Anyway(!), on with the blog :

So what has happened?  If you have been one of my marvellous close friends who has supported me in so many ways over the last few weeks, please read the rest of this paragraph.  Please, then switch off the computer and you can go about your daily lives.  In a nutshell – thank you, thank you, thank you – I genuinely don’t know what I would have done without you.

Now, please leave quietly in a single file, please consider our neighbours.  Also, if you are going to the pub, mines a ‘g and l’.

Now they’ve gone I can tell the four of you who are left, the rest of the twaddle.

Meds have been unpredictable for a while.

A recap : PD bubbles along doing it’s own thing and meds ‘control’ the symptoms.  If you are a newbie who has better things to do than read 25,000 words, here is a brief ‘in my words’ description.  The meds for me are miraculous when they work, BUT they are unreliable.  So that can be the difference between walking and hardly walking, smiling and sobbing.

In the couple of weeks prior to the run, meds have been switching off up to four times a day without warning.    This has been scarey as not only do the motor symptoms kick off, but my mood has been crashing.  My mood crashing is not me getting stressed about anything, it is not me consciously crying.  I just start to sob uncontrollably for no apparent reason.   I appreciate that this is very difficult for those who are with me.

People just want to help, but actually there is very little they can do.  Friends with PD know this and I think I have said it before that ‘you don’t get it unless you’ve got it’.  The unpredictableness, the lack of rhyme or reason why symptoms kick off.  However, I have called upon my friends who have come to my rescue at a moments notice, to just sit and be there – thank you.

Slept badly doesn’t necessarily mean a bad day.  Eaten well and hydrated well doesn’t necessarily mean a good day.

The only thing which definitely makes symptoms bad is STRESS (capitals obligatory) which I have written about in blog 5.

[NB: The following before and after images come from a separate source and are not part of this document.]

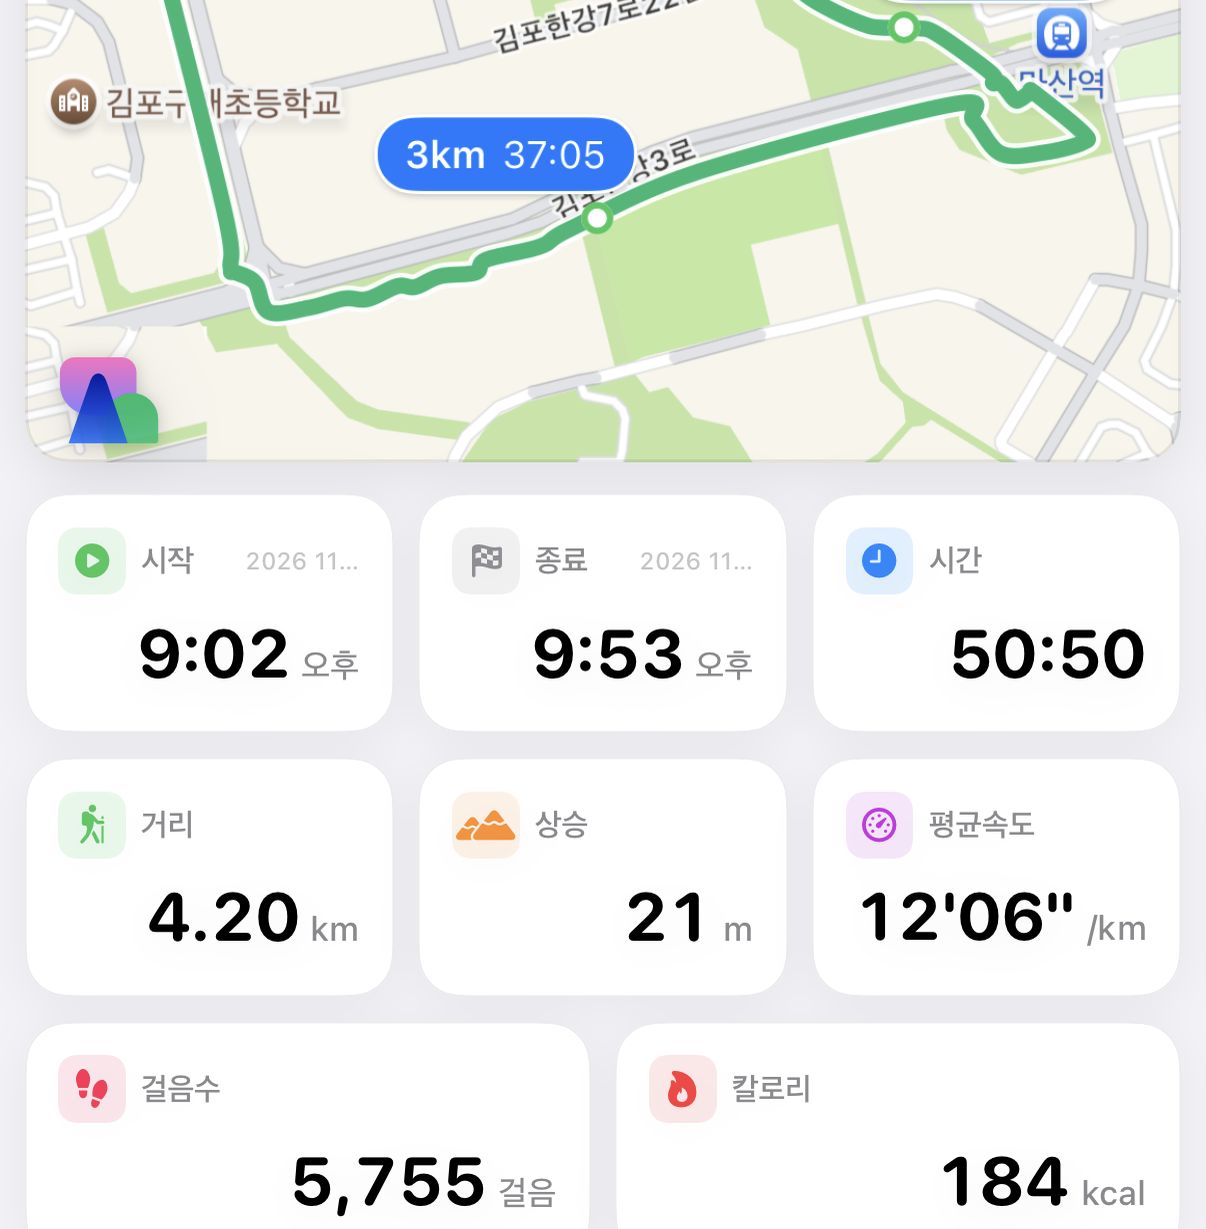
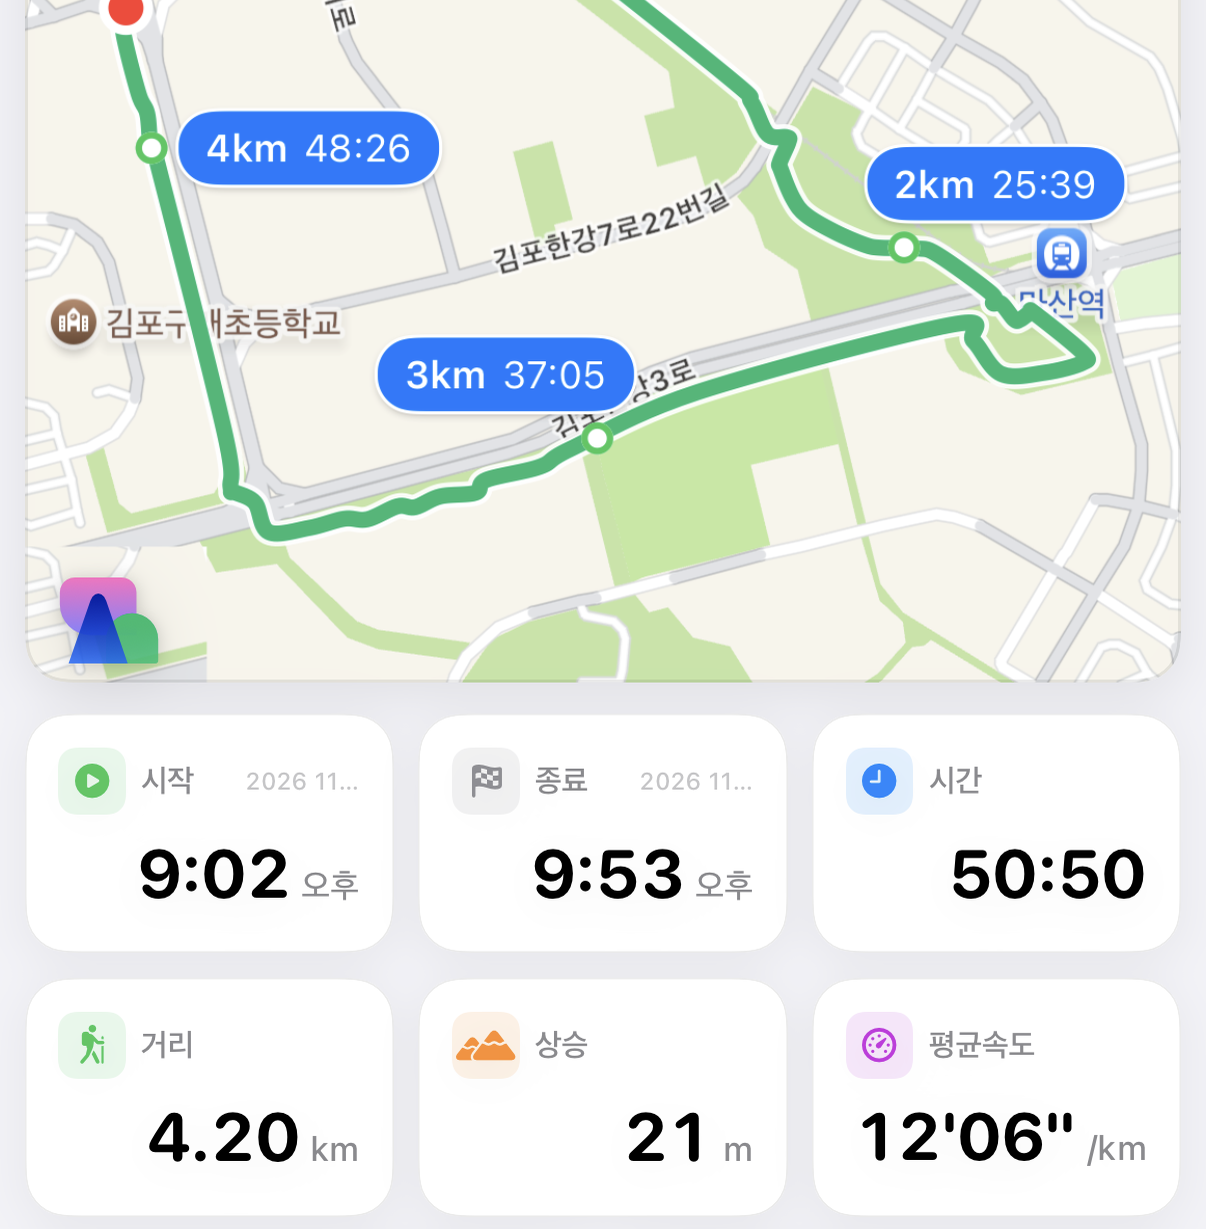
fix(ios): v16 CROP_SOT lock DC+120 / SC+180 + Fit
Authoritative shared crop: Data Card bias +120 (full 3km, primary rows,
clean gutter); Simple Color/Grey +180 (clean above second glass row).
Use scaledToFit so pre-framed 314:320 thumbs are not re-cropped.

diff --git a/sansan/ImageSaveStylePager.swift b/sansan/ImageSaveStylePager.swift
@@ -233,9 +233,10 @@ struct ImageSaveStylePager: View {
     private func pageImage(for style: HikingRecordImageSaveStyle) -> some View {
         if let image = ImageSaveStylePreviewImages.image(for: style) {
             // Resources are pre-framed 314∶320 per shared crop SoT (see v16 CROP_SOT).
+            // Fit (not Fill) so matching-aspect thumbs are not re-cropped at runtime.
             Image(uiImage: image)
                 .resizable()
-                .scaledToFill()
+                .scaledToFit()
                 .frame(maxWidth: .infinity, maxHeight: .infinity)
                 .clipped()
         } else {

Recently I have found that quiet and meditation can calm some of the symptoms.

For me, living with PD is all about keeping going and learning new skills.  but I have only realised very recently that resting and meditating is not a waste of time.  It is essential and makes a real difference – more in a future blog.

Physical Activity + Learning new Skills + Meditation/Rest = Better PD Person

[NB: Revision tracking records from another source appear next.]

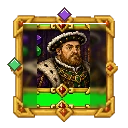
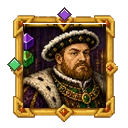
Update mission card visuals

diff --git a/index.html b/index.html
@@ -18,9 +18,9 @@
   --board-gap:8px;
   --mission-logo-size:60px;
   --table-surface-image:url('splendor-card-art/table-surface-frame.webp');
-  --mission-parchment-gold-image:url('splendor-card-art/mission-parchment-pinned-yellow-v5.webp?v=pin-map5');
-  --mission-parchment-silver-image:url('splendor-card-art/mission-parchment-pinned-white-v5.webp?v=pin-map5');
-  --mission-parchment-copper-image:url('splendor-card-art/mission-parchment-pinned-brown-v5.webp?v=pin-map5');
+  --mission-parchment-gold-image:url('splendor-card-art/mission-parchment-pinned-yellow-v7.webp?v=pin-map7');
+  --mission-parchment-silver-image:url('splendor-card-art/mission-parchment-pinned-white-v6.webp?v=pin-map6');
+  --mission-parchment-copper-image:url('splendor-card-art/mission-parchment-pinned-brown-v6.webp?v=pin-map6');
   --mission-parchment-image:var(--mission-parchment-gold-image);
 }
 body {
@@ -309,7 +309,7 @@ body {
 /* Mission cards */
 .mission-card {
   --mission-parchment-current:var(--mission-parchment-gold-image);
-  position:relative; border-radius:7px; padding:6px 13px 7px 11px; flex:0 0 256px; min-width:256px; max-width:256px;
+  position:relative; border-radius:7px; padding:6px 12px 7px 10px; flex:0 0 218px; min-width:218px; max-width:218px;
   display:flex; flex-direction:column; min-height:92px;
   border:0;
   background:transparent;
@@ -328,7 +328,7 @@ body {
 .mission-card.mission-pts-3 { --mission-parchment-current:var(--mission-parchment-gold-image); }
 .mission-card > * { position:relative; z-index:1; }
 .mission-layout {
-  display:flex; align-items:flex-start; gap:8px;
+  display:flex; align-items:flex-start; gap:5px;
   flex:1; min-width:0; position:relative; z-index:1;
 }
 .mission-side {
@@ -369,7 +369,7 @@ body {
 }
 .mission-name {
   display:block; width:100%; text-align:center;
-  font-size:.82em; font-weight:500; color:#2b1607; letter-spacing:.4px;
+  font-size:.94em; font-weight:500; color:#2b1607; letter-spacing:.4px;
   text-shadow:0 1px 0 rgba(255,225,151,.45);
   white-space:nowrap; overflow:hidden; text-overflow:ellipsis;
 }
@@ -383,7 +383,7 @@ body {
   margin-top:0; position:relative; z-index:1; white-space:nowrap;
 }
 .mission-token {
-  display:inline-flex; align-items:center; gap:2px; padding:1px 5px; flex:0 0 auto;
+  display:inline-flex; align-items:center; gap:2px; padding:1px 4px; flex:0 0 auto;
   border-radius:10px;
   background:linear-gradient(180deg,rgba(70,34,8,.18),rgba(45,22,6,.11));
   border:1px solid rgba(61,31,6,.24);
@@ -2055,7 +2055,7 @@ body.trump-deal-running #g-cards .deck-box.intro-dealing-source {
   }
   #g-right { gap:4px; padding:6px 22px 10px; }
   #g-cards { gap:4px; }
-  .mission-card { min-height:88px; padding:5px 12px 6px 10px; flex-basis:246px; min-width:246px; max-width:246px; }
+  .mission-card { min-height:88px; padding:5px 11px 6px 9px; flex-basis:209px; min-width:209px; max-width:209px; }
   .mission-name { font-size:.74em; }
   .mission-desc { font-size:.51em; }
   .mission-score { font-size:1.36em; }
@@ -2079,7 +2079,7 @@ body.trump-deal-running #g-cards .deck-box.intro-dealing-source {
   #g-main { padding-top:3px; padding-bottom:4px; }
   #g-right { gap:4px; padding:5px 18px 8px; }
   #g-cards { gap:4px; }
-  .mission-card { min-height:82px; padding:5px 11px 5px 9px; flex-basis:238px; min-width:238px; max-width:238px; }
+  .mission-card { min-height:82px; padding:5px 10px 5px 8px; flex-basis:202px; min-width:202px; max-width:202px; }
   .mission-desc { min-height:0; }
   .mission-score { font-size:1.28em; }
   .mp-bar { height:3px; }
@@ -2533,7 +2533,7 @@ body.trump-deal-running #g-cards .deck-box.intro-dealing-source {
     padding:18px 28px 4px 10px; scroll-snap-type:x proximity; -webkit-overflow-scrolling:touch;
   }
   .mission-card {
-    min-width:256px; max-width:268px; flex:0 0 256px;
+    min-width:218px; max-width:230px; flex:0 0 218px;
     min-height:92px; padding:6px 8px 7px; scroll-snap-align:start;
   }
   .mission-name { font-size:.74em; }
@@ -2665,7 +2665,7 @@ body.trump-deal-running #g-cards .deck-box.intro-dealing-source {
   }
   #g-players.players-4 { gap:6px; }
   #g-players .pi-timer-outer, #g-players .pi-card { min-width:0; }
-  .mission-card { min-width:256px; flex-basis:256px; }
+  .mission-card { min-width:218px; flex-basis:218px; }
   .card-top { padding:3px 4px; }
   .card-pts { font-size:1.02em; max-width:calc(var(--card-w) - 30px); }
   .card-body { padding:calc(var(--card-bar-h) + 4px) 3px 4px; }
@@ -3353,7 +3353,7 @@ body.trump-deal-running #g-cards .deck-box.intro-dealing-source {
 <!-- Ladder -->
 <div id="screen-ladder" style="display:none">
   <div class="setup-title">寶石天梯榜</div>
-  <div class="setup-sub">線上多人正常結算才會累積積分</div>
+  <div class="setup-sub">一般真人對戰正常結算才會累積積分</div>
   <div id="ladder-list" class="ladder-panel">
     <div class="ladder-empty">讀取寶石天梯榜中...</div>
   </div>
@@ -7027,7 +7027,7 @@ ALL_CARDS.forEach(card => {
   CARD_MIN_COST_BY_TIER_POINTS[tierKey] = Math.min(CARD_MIN_COST_BY_TIER_POINTS[tierKey] ?? rawCost, rawCost);
 });
 const CARD_ART_VERSION = 'gem-webp-fast-v2';
-const MISSION_ICON_VERSION = 'mission-icons-v8';
+const MISSION_ICON_VERSION = 'mission-icons-v9';
 const MISSION_PIN_VERSION = 'pin-v2';
 const GEM_CARD_ART = {};
 const GEM_FOLDER = {w:'white', u:'blue', g:'green', r:'red', k:'black'};
@@ -14226,7 +14226,7 @@ function showOverMod() {
   }).join('');
   const wn=G.winners.map(p=>htmlEsc(p.name)).join('、');
   const ladderNote = onlineMode
-    ? (G.normalEnd ? '本局為正常結算，寶石天梯榜積分會自動登錄。' : '本局不是正常結算，寶石天梯榜不計分。')
+    ? (isRankedLadderGame() ? '本局為一般真人對戰，寶石天梯榜積分會自動登錄。' : '本局不符合天梯計分條件，寶石天梯榜不計分。')
     : ((practiceMode || hasPracticeAiPlayers()) ? '練習模式不計入寶石天梯榜。' : '本機遊戲不計入寶石天梯榜。');
   const over = document.getElementById('m-over');
   const overButtonAction = isSpectator()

So in summary, a combination of the following were my reasons for withdrawing from the run :

  • The extremely unpredictable meds would make the run even more difficult.
  • No training for two weeks prior to the run.

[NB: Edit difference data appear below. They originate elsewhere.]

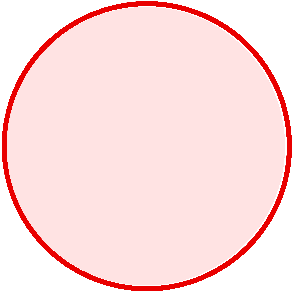
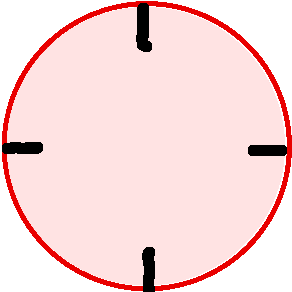
spinning crush/skate rings

diff --git a/Cyclyc/Framework/CycSprite.cs b/Cyclyc/Framework/CycSprite.cs
@@ -215,11 +215,13 @@ namespace Cyclyc.Framework
             set { visualWidth = value*2; visualHeight = value*2; }
         }
         protected virtual bool FlipImage { get; set; }
+        public float Rotation { get; set; }
         #endregion
 
         public CycSprite(Game1 game)
         {
             Game = game;
+            Rotation = 0.0f;
             ScaleFactor = 1.0f;
             assetName = "placeholder";
             collisionStyle = CollisionStyle.Box;
@@ -501,22 +503,23 @@ namespace Cyclyc.Framework
             Rectangle srcRect = new Rectangle(XForSprite(currentAnimation.CurrentFrame), 0, SpriteWidth, spriteSheet.Height);
             //modify srcRect.X for animation frame
             Rectangle dstRect = new Rectangle();
-            //modify dstRect.X, .Y for position, viewport
+            //modify dstRect.X, .Y for position
+            Vector2 rotOrigin;
             if (collisionStyle == CollisionStyle.Box)
             {
                 dstRect.X = (int)(position.X * ScaleFactor);
                 dstRect.Y = (int)(position.Y * ScaleFactor);
-                dstRect.Width = (int)(VisualWidth * ScaleFactor);
-                dstRect.Height = (int)(VisualHeight * ScaleFactor);
+                rotOrigin = new Vector2(0,0);
             }
             else
             {
-                dstRect.X = (int)((position.X * ScaleFactor) - VisualWidth/2);
-                dstRect.Y = (int)((position.Y * ScaleFactor) - VisualHeight/2);
-                dstRect.Width = (int)(VisualWidth * ScaleFactor);
-                dstRect.Height = (int)(VisualHeight * ScaleFactor);
+                dstRect.X = (int)((position.X * ScaleFactor));
+                dstRect.Y = (int)((position.Y * ScaleFactor));
+                rotOrigin = new Vector2(SpriteWidth / 2.0f, srcRect.Height / 2.0f);
             }
-            SpriteBatch.Draw(spriteSheet, dstRect, srcRect, Color.White, 0, Vector2.Zero, FlipImage ? SpriteEffects.FlipHorizontally : SpriteEffects.None, 0);
+            dstRect.Width = (int)(VisualWidth * ScaleFactor);
+            dstRect.Height = (int)(VisualHeight * ScaleFactor);
+            SpriteBatch.Draw(spriteSheet, dstRect, srcRect, Color.White, Rotation, rotOrigin, FlipImage ? SpriteEffects.FlipHorizontally : SpriteEffects.None, 0);
         }
     }
 }

diff --git a/Cyclyc/Framework/CycGame.cs b/Cyclyc/Framework/CycGame.cs
@@ -103,14 +103,12 @@ namespace Cyclyc.Framework
         {
             return null;
         }
-        public void DeliverRandomEnemy(bool leftSide, int difficulty)
+        protected Challenge NextMeasureChallenge()
         {
-            EnemyMaker enemy = MakeRandomEnemy(leftSide, difficulty);
             //is the next beat in a new measure?
-            Challenge c=null;
+            Challenge c = null;
             int nextMeasure = (int)Math.Floor(Game.CurrentMeasure) + 1;
             int nextBeat = nextMeasure * 4;
-            int beatInMeasure = 0;
             if (otherPlayerChallenges.Count == 0 || (otherPlayerChallenges.Last().Measure != nextMeasure))
             {
                 c = new Challenge(this, game, nextMeasure);
@@ -118,14 +116,20 @@ namespace Cyclyc.Framework
                 {
                     //TODO: not sure this is right
                     otherPlayerChallenges.Last().State = ChallengeState.Deployed;
-                } 
+                }
                 otherPlayerChallenges.Add(c);
             }
             else
             {
                 c = otherPlayerChallenges.Last();
             }
-            c.AddBeat(new ChallengeBeat(beatInMeasure, new EnemyMaker[] { enemy }));
+            return c;
+        }
+        public void DeliverRandomEnemy(bool leftSide, int difficulty)
+        {
+            EnemyMaker enemy = MakeRandomEnemy(leftSide, difficulty);
+            Challenge c = NextMeasureChallenge();
+            c.AddBeat(new ChallengeBeat(0, new EnemyMaker[] { enemy }));
         }
 
         public void AddSprite(CycSprite cs)

diff --git a/Cyclyc/ShipGirl/ShipCircle.cs b/Cyclyc/ShipGirl/ShipCircle.cs
@@ -65,26 +65,33 @@ namespace Cyclyc.ShipGirl
             resizeTime = 0;
             resizeDuration = duration;
         }
-
-        /// <summary>
-        /// Allows the game component to update itself.
-        /// </summary>
-        /// <param name="gameTime">Provides a snapshot of timing values.</param>
+        protected double RotScaleFactor
+        {
+            get { return 0.3; }
+        }
         public override void Update(GameTime gameTime)
         {
             if (resizeTime < resizeDuration)
             {
                 resizeTime += gameTime.ElapsedGameTime.TotalSeconds;
-                Radius = MathHelper.Lerp(oldRadius, destRadius, (float)(resizeTime / resizeDuration));
+                float ratio = (float)(resizeTime / resizeDuration);
+                Radius = MathHelper.Lerp(oldRadius, destRadius, ratio);
                 VisualRadius = Radius;
             }
             else
             {
                 Radius = destRadius;
+                oldRadius = Radius;
                 VisualRadius = Radius;
             }
+            //use a function of the visualradius for rot ? what about idle rotations?
+            Rotation = (float)((VisualRadius * RotScaleFactor) % (Math.PI * 2));
             position = ship.Center;
             base.Update(gameTime);
+        }
+        public override void Draw(GameTime gameTime)
+        {
+            base.Draw(gameTime);
         }
     }
 }

diff --git a/Cyclyc/ShipGirl/ShipGame.cs b/Cyclyc/ShipGirl/ShipGame.cs
@@ -172,8 +172,8 @@ namespace Cyclyc.ShipGirl
         }
         public void KillPlayer()
         {
-            skim.ResizeTo(DefaultSkimRadius, CrushCooldown);
-            crush.ResizeTo(DefaultCrushRadius, CrushCooldown);
+            skim.ResizeTo(DefaultSkimRadius, 0.0);
+            crush.ResizeTo(DefaultCrushRadius, 0.0);
             ship.Die();
         }
         public void Skim(int enemyCount)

What am I doing about these problem meds :

  • I have an appointment with a PD Consultant to discuss meds.
  • I am continuing to exercise daily.
  • I am trying to eat more to put on some weight.
  • I am trying to factor some short meditation into every day.
  • I am approaching life with a positive attitude and limiting stress as much as possible.

PD Update :

Randomly the past week has been back to the usual rubbish unpredictableness, I can put up with that.  I wish I knew why the two weeks prior were so so awful.

And actually as of this exact moment I am feeling almost totally tip top (ish) … I love life when everything is in some kind of, albeit wonky, equilibrium.   (Hoping that is the correct use of the word.  If it’s not, I trust it’s not a lesser known expletive).